Following the recent UK changes, young people aged between 12 and 15 will also be offered a second dose of Covid-19 vaccine.
Health & Social Care has announced a raft of changes, which it is aiming to implement as soon as possible.
This includes cutting the gap between second jabs and boosters from six months to three months for over 18s.
Appointments will be offered in descending age groups, with priority being given to older adults and those at risk.
A second dose of vaccine to be offered to young people aged 12 to 15 years with a 12-week gap between the two doses.

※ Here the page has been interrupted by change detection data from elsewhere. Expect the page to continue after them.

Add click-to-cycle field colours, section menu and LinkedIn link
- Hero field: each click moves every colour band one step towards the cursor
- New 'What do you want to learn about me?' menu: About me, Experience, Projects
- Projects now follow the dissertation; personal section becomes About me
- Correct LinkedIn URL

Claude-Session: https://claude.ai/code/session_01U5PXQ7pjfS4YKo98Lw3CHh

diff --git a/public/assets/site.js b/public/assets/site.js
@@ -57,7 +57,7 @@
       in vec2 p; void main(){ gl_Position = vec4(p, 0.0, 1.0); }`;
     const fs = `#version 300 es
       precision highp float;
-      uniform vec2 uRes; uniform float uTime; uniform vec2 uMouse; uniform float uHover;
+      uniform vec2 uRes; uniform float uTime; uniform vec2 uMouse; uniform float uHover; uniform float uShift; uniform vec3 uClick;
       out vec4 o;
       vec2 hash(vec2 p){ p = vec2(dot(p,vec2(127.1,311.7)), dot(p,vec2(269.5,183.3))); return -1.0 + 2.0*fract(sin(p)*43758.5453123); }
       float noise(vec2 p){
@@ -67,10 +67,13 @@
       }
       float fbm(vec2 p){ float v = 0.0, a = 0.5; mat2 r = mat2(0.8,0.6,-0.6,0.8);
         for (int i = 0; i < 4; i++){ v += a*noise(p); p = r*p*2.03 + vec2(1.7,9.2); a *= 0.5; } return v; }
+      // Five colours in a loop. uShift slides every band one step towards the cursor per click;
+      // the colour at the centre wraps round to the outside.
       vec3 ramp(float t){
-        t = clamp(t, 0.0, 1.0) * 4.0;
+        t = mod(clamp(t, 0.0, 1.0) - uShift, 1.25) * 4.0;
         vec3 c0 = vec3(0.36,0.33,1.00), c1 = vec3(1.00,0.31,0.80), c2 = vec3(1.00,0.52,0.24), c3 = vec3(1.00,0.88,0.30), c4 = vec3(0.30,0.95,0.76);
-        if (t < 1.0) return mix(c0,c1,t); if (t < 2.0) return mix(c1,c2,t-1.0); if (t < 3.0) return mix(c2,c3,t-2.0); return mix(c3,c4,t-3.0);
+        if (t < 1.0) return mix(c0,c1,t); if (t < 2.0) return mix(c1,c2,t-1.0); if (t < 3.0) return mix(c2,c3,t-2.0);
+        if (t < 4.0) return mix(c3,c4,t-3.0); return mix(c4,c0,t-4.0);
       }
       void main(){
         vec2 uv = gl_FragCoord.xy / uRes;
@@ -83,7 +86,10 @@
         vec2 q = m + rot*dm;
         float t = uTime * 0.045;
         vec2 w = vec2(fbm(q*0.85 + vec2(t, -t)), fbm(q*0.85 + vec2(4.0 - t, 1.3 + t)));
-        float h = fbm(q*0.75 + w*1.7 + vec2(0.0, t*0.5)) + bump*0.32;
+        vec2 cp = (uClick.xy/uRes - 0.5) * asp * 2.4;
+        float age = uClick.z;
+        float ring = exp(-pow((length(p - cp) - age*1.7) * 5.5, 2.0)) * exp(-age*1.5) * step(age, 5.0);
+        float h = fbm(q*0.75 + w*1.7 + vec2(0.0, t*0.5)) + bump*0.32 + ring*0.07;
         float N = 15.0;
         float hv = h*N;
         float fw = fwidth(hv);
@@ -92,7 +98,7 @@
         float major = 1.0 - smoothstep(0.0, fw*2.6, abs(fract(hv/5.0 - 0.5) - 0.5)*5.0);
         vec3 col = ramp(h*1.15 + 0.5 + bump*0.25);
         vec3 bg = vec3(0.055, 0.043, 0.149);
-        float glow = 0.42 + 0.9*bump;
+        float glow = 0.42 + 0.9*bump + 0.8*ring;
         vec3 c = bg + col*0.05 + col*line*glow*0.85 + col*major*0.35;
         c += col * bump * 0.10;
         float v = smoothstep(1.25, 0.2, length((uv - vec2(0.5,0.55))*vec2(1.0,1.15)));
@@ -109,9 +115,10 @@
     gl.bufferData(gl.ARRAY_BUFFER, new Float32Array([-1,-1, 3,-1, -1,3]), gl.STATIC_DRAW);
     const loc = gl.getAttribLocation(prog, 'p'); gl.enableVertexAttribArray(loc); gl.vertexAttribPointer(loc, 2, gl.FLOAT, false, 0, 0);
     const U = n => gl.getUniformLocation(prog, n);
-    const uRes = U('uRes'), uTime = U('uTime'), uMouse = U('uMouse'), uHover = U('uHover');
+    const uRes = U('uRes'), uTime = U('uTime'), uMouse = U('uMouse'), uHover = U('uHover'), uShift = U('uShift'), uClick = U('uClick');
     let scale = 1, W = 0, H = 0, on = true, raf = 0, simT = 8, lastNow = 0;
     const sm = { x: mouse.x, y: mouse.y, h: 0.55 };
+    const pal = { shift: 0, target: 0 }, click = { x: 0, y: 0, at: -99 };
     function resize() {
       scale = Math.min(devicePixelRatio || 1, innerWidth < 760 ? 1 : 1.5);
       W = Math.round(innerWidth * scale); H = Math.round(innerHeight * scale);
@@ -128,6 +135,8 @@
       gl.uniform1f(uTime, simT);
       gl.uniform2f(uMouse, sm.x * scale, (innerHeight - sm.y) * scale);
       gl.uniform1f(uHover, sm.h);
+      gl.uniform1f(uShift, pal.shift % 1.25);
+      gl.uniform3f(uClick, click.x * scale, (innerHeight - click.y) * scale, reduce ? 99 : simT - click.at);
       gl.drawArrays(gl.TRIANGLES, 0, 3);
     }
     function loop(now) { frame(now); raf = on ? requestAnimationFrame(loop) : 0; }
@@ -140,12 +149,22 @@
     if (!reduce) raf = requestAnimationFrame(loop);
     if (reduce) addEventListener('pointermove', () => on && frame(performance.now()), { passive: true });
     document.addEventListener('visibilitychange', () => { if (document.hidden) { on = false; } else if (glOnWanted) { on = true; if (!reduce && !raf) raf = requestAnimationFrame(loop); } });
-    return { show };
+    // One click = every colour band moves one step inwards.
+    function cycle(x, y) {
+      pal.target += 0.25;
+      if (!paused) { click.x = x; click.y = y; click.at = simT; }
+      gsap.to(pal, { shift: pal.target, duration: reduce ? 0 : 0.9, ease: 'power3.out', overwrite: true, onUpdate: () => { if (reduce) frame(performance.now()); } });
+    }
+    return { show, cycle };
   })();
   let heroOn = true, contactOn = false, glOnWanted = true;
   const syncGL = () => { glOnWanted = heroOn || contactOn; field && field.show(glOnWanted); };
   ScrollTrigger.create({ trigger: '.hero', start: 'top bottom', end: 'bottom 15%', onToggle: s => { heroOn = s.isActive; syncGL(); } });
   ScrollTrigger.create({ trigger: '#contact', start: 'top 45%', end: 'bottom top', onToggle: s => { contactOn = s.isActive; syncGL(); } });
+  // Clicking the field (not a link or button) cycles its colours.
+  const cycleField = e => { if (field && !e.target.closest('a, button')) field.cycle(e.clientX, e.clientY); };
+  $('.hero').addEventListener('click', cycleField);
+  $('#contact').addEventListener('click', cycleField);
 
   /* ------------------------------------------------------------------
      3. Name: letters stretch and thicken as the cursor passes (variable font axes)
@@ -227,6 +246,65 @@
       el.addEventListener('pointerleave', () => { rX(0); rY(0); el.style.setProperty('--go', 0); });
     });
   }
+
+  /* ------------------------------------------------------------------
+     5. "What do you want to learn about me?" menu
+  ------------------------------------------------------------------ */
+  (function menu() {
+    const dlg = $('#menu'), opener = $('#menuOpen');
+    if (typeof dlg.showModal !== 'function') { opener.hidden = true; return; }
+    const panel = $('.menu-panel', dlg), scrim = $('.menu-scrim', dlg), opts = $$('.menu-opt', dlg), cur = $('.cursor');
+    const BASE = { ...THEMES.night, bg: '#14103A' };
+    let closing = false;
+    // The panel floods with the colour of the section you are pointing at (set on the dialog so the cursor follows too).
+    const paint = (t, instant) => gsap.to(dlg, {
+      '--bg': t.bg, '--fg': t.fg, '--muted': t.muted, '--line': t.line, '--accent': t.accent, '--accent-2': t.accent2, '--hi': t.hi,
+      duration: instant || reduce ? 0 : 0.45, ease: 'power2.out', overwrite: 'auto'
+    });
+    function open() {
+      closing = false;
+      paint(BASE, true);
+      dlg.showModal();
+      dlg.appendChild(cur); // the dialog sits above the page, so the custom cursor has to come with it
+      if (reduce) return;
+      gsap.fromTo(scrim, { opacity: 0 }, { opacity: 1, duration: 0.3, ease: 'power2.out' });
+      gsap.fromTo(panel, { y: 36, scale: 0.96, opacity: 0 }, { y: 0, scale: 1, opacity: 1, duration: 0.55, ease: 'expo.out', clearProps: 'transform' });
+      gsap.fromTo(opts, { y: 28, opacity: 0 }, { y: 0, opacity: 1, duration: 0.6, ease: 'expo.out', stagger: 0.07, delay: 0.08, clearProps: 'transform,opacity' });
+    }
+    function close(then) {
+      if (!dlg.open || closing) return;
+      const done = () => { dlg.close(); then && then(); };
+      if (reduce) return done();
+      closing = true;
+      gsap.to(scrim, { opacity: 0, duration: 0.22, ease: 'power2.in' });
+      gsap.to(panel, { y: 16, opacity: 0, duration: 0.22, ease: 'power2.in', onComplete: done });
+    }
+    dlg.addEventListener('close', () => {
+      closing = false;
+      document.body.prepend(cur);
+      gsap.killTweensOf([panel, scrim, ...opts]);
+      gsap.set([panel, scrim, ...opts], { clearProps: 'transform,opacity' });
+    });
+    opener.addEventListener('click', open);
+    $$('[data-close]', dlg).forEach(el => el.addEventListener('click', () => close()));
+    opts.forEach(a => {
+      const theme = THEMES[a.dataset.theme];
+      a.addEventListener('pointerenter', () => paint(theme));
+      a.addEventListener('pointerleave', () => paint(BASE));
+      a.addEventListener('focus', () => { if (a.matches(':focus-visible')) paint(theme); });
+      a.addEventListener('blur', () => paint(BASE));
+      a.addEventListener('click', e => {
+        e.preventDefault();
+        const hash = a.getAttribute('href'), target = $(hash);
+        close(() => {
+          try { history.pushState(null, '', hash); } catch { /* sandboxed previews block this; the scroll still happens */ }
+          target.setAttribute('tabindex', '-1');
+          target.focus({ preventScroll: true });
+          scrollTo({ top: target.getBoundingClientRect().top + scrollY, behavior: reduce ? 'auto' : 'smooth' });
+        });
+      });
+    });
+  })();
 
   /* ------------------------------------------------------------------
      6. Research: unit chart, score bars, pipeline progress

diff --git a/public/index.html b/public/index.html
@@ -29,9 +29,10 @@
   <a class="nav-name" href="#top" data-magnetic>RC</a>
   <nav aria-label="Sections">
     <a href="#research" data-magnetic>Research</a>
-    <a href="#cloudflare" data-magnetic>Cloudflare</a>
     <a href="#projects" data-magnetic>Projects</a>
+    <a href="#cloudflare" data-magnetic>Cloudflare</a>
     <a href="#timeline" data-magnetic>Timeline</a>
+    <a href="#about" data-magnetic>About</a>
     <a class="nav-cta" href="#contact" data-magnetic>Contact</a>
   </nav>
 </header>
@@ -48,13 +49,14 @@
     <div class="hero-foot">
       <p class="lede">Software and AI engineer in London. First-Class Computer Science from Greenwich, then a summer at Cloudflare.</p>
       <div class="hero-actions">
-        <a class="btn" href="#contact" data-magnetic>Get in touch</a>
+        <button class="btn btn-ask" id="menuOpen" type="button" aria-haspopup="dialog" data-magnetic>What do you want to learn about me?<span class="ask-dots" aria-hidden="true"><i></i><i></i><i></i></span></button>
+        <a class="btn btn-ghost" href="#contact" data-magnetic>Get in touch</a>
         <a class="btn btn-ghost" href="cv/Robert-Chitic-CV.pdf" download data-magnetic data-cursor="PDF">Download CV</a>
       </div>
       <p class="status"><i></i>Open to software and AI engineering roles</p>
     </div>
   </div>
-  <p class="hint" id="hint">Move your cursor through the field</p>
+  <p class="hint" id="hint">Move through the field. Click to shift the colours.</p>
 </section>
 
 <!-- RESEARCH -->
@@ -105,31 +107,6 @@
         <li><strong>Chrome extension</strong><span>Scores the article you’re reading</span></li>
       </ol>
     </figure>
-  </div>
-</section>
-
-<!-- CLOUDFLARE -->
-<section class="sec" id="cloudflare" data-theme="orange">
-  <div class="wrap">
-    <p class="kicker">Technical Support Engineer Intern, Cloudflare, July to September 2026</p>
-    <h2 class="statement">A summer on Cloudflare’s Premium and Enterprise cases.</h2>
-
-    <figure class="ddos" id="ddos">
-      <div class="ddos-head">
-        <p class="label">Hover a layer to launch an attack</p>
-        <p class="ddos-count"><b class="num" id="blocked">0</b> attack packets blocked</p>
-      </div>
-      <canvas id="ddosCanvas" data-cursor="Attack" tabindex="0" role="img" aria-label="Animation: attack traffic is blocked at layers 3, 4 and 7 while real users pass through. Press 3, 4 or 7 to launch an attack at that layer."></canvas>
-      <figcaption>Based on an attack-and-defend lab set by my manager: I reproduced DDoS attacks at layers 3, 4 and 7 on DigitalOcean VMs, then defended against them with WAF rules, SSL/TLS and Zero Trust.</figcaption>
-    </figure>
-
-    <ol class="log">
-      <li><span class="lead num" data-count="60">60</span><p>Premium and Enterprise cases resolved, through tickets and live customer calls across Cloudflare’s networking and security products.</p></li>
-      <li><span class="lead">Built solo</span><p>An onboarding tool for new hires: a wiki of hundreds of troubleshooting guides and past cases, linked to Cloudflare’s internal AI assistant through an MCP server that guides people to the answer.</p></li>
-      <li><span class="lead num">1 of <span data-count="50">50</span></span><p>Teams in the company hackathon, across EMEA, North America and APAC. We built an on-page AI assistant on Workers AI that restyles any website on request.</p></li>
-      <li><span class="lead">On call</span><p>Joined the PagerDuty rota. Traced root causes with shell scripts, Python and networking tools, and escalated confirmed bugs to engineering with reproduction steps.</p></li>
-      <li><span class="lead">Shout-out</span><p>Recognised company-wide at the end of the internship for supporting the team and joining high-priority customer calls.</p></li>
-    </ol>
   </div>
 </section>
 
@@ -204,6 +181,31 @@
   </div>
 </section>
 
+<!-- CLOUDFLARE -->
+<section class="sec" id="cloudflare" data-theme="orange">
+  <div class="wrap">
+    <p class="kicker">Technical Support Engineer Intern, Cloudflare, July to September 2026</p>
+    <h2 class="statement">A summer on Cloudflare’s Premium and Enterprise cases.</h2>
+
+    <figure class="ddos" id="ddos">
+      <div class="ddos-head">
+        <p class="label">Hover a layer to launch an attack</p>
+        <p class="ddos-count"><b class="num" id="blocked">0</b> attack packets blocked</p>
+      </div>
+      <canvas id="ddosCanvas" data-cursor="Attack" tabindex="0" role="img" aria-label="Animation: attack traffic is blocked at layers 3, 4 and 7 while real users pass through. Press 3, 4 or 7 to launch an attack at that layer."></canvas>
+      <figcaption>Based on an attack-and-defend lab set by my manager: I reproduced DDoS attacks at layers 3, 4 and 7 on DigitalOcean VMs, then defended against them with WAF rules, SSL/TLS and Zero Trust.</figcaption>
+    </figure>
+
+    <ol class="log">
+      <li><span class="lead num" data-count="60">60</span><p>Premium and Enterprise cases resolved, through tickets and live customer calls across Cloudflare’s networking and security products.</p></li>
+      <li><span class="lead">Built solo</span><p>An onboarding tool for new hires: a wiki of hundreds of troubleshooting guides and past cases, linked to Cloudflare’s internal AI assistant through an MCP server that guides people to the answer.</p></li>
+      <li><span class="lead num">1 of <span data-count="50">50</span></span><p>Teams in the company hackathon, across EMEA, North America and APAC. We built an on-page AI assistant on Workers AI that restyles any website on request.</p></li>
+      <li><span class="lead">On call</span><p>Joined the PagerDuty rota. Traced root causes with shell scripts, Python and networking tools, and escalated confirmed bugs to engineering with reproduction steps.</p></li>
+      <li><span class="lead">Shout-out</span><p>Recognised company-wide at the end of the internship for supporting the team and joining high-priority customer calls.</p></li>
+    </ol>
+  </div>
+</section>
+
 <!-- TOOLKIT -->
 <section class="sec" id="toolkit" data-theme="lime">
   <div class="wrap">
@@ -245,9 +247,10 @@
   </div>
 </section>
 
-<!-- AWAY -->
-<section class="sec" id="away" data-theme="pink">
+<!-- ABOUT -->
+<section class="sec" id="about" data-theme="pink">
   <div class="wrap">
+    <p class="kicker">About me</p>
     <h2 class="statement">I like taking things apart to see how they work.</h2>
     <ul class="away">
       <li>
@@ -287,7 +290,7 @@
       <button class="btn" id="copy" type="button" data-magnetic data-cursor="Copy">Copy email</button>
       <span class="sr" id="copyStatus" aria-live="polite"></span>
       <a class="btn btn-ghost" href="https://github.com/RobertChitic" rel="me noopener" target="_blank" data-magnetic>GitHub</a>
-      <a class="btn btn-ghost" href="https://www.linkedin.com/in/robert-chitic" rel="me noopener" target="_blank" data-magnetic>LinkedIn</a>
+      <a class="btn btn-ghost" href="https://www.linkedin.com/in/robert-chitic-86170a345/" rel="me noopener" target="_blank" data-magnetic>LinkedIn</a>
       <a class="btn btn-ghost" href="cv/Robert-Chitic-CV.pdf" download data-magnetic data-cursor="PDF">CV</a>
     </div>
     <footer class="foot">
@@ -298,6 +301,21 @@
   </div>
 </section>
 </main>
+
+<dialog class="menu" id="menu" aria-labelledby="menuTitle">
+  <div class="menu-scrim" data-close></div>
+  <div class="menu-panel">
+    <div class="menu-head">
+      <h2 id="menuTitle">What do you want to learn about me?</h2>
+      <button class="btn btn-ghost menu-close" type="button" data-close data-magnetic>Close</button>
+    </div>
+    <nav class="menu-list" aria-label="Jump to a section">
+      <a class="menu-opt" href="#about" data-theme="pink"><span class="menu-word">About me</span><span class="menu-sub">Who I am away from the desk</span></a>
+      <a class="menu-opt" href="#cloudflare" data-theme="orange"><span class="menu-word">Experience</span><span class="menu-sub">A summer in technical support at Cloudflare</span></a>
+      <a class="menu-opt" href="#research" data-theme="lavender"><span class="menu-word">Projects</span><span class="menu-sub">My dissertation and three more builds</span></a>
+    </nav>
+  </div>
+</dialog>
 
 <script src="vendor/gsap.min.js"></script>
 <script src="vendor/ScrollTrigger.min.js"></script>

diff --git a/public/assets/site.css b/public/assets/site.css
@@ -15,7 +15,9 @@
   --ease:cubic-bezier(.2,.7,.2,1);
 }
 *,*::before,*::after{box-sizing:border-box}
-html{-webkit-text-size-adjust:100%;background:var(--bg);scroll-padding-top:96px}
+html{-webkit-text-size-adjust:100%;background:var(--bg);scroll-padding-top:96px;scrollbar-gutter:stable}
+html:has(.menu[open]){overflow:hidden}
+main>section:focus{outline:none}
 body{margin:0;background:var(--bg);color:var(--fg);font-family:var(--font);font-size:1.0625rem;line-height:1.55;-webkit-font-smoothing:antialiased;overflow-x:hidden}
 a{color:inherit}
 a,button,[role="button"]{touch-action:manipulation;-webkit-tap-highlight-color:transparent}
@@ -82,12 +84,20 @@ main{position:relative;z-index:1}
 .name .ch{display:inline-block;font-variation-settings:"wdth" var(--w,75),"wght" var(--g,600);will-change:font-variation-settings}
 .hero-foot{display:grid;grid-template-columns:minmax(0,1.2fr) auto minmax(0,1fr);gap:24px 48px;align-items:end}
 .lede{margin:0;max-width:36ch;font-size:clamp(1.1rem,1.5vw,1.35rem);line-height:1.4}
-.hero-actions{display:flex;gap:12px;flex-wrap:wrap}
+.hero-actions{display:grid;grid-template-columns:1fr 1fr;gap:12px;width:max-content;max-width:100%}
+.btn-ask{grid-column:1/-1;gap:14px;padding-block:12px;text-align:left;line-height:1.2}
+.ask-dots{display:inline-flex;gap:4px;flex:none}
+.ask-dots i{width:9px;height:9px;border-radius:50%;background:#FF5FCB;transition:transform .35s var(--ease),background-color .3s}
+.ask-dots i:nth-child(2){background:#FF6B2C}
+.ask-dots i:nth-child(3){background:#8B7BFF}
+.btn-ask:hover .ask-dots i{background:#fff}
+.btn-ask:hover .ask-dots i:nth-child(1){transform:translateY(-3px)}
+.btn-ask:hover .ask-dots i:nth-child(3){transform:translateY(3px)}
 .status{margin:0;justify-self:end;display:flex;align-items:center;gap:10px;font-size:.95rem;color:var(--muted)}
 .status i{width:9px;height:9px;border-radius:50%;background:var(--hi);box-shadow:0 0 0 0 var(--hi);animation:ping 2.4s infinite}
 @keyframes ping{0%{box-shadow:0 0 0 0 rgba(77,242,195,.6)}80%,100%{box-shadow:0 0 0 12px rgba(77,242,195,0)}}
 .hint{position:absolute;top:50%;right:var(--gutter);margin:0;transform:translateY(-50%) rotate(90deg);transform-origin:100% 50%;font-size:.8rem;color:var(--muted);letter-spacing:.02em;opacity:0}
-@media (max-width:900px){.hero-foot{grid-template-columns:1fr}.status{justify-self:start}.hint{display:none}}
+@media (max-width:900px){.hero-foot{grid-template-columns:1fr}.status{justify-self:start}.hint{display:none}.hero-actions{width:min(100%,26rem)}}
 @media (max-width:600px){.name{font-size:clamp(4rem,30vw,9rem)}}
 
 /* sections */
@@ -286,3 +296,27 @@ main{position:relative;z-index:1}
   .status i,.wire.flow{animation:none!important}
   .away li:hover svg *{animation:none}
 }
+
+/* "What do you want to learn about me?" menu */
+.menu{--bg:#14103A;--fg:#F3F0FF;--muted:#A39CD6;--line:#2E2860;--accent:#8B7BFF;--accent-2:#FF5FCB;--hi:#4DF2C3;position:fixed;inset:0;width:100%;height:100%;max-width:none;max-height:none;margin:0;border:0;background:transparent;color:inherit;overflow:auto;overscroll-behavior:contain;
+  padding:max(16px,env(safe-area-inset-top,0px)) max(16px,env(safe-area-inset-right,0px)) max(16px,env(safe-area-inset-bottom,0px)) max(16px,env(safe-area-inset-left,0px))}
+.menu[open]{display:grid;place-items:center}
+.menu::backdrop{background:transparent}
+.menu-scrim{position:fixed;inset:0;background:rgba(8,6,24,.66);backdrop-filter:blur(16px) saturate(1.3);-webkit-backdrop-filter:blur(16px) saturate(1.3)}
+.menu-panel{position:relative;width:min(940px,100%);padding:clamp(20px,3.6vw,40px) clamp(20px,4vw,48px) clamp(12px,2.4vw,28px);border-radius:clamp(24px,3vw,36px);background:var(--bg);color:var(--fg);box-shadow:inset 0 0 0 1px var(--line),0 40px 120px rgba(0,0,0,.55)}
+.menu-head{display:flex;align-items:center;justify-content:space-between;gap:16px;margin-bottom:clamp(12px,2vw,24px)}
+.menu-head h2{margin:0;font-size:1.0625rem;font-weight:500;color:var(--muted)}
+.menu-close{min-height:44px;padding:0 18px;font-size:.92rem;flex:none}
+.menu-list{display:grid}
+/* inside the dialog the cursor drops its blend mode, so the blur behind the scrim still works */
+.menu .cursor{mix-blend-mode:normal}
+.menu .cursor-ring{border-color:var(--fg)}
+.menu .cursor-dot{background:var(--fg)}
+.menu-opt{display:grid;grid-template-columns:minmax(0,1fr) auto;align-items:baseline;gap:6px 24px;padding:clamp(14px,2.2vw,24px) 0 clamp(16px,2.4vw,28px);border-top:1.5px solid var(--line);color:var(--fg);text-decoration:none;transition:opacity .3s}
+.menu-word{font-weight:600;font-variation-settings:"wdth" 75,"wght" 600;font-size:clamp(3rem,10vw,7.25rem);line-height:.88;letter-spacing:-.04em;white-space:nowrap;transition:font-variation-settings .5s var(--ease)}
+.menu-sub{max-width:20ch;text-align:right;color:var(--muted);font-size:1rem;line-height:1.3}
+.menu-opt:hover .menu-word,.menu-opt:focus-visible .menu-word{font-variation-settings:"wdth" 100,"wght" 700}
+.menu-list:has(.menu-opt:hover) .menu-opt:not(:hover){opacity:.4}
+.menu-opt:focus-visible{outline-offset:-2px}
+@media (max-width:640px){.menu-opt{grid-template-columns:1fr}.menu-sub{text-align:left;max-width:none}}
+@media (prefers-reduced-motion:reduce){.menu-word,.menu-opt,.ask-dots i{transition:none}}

Patients who meet the criteria will be sent a letter with an appointment date and time for their booster/second dose. They will be asked to attend their vaccination appointment within a one-hour time slot.
In a bid to cope with the increased workload, the Community Vaccination Centre at Beau Sejour will be open seven days a week between 9.30am and 8pm.
People must bring their appointment letter to the Community Vaccination Centre.
So far about half over 50s have had their booster and Guernsey had been starting to offer booster slots for over 40s. About 95% of local adults have had at least one jab.
HSC president Al Brouard said the announcement of Omicron variant had led to the acceleration of the booster deployment in the UK and Guernsey.
'We have, and continue to, follow JCVI advice on these matters and will be accelerating our own programme to ensure as many islanders as possible have maximum Covid-19 protection before the end of the year,' he said.
'I would like to thank, once again, the Committee for Education, Sport & Culture along with Beau Sejour users, for their patience as we continue to utilise the leisure centre to deliver this programme.'
Medical Director Dr Peter Rabey said the booster programme was essential to protect islanders' health.
'An analysis of the individuals who have been admitted into hospital in this most recent 'wave' shows that the 8% of unvaccinated adults (aged 18 or over) in Guernsey have accounted for 41% of the PEH admissions related to Covid-19 but, more concerningly, 71% of those requiring High Dependency Unit/Intensive Care Unit admissions,' he said.
'Some of the patients who required intensive care have had lengthy stays in hospital which means that these specialist beds cannot be used for other patients.'
In this wave there have been 17 Covid-19 related admissions to the PEH - 10 were vaccinated and seven were unvaccinated.
Operational Delivery and Support strategic lead Jason Moriarty said that to accelerate the delivery of the programme, and to use resources as efficiently as possible, they had changed how people will be invited to the Community Vaccination Centre.
'We anticipate that this should also reduce the wait times both at the vaccine drop ins and on the phone lines,' he said.
'Those eligible for a booster vaccine, or a second dose. will be sent a letter with an appointment date and time. We are encouraging individuals to make every effort to prioritise these appointments and attend for their vaccine at their allotted time. We are also asking employers to support the release of staff if their appointment falls within working hours wherever this is practically possible to do so.
'If anyone has exceptional circumstances which means they are unable to attend at their allotted time, we would ask that they call 01481 220006 or email email@example.com in order to make alternative arrangements and to free up that appointment for another person.'